[DESCRIPTION OF THE TASK]: Using the listing below, select the lines with the word "Traumer" and copy them.

-------- SOURCE RECORDS

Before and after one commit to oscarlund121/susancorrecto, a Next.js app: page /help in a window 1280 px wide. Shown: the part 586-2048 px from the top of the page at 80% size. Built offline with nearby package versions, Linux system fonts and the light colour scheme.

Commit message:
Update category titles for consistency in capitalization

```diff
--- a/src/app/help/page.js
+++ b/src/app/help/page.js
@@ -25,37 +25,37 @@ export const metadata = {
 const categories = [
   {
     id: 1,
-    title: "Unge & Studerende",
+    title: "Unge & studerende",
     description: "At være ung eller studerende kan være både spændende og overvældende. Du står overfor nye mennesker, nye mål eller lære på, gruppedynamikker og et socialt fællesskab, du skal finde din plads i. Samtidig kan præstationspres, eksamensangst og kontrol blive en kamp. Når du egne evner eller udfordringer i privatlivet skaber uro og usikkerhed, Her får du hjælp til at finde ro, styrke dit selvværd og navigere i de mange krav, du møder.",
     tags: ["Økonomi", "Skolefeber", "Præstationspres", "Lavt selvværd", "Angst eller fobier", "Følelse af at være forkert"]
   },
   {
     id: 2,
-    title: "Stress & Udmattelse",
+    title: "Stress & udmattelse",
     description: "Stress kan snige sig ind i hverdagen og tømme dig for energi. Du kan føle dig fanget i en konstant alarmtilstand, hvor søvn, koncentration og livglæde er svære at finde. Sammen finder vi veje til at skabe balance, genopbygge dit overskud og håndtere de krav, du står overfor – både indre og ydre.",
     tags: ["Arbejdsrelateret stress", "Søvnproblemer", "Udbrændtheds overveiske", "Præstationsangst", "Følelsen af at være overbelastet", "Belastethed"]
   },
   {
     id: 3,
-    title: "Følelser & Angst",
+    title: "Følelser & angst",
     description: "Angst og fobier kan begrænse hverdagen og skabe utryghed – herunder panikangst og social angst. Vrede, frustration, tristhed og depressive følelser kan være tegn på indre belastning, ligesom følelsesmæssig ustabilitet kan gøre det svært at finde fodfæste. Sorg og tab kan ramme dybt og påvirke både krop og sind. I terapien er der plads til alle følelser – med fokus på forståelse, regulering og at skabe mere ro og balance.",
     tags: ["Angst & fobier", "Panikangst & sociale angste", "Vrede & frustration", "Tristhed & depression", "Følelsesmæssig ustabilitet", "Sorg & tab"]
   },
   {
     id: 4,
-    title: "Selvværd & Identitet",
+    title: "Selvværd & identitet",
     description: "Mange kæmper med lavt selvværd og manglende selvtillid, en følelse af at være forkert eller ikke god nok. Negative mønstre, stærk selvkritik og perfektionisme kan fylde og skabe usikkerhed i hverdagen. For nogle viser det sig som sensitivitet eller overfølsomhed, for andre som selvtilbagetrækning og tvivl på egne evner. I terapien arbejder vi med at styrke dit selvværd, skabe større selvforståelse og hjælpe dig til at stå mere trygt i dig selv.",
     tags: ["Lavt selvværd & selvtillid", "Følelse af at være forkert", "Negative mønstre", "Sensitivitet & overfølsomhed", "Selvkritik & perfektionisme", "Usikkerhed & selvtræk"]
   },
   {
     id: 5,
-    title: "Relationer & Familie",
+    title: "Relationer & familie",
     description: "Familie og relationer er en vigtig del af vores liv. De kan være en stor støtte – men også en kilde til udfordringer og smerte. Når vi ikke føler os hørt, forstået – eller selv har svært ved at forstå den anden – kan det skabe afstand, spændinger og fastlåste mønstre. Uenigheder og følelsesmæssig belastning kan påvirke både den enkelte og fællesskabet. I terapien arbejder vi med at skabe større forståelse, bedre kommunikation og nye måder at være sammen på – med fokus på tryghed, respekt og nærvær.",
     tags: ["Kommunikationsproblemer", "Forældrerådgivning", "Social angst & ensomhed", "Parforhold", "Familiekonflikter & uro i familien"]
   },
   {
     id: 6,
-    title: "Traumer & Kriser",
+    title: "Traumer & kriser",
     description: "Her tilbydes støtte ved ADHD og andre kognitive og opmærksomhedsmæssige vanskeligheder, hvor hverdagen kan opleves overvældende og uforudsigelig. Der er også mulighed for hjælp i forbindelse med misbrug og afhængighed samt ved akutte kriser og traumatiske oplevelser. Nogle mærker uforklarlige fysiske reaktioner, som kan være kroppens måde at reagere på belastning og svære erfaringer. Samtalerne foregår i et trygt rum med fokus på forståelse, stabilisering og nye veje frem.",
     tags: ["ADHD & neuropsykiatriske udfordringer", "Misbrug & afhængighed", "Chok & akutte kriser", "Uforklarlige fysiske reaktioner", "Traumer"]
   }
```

----------------

[OUTPUT]:
-    title: "Traumer & Kriser",
+    title: "Traumer & kriser",
     tags: ["ADHD & neuropsykiatriske udfordringer", "Misbrug & afhængighed", "Chok & akutte kriser", "Uforklarlige fysiske reaktioner", "Traumer"]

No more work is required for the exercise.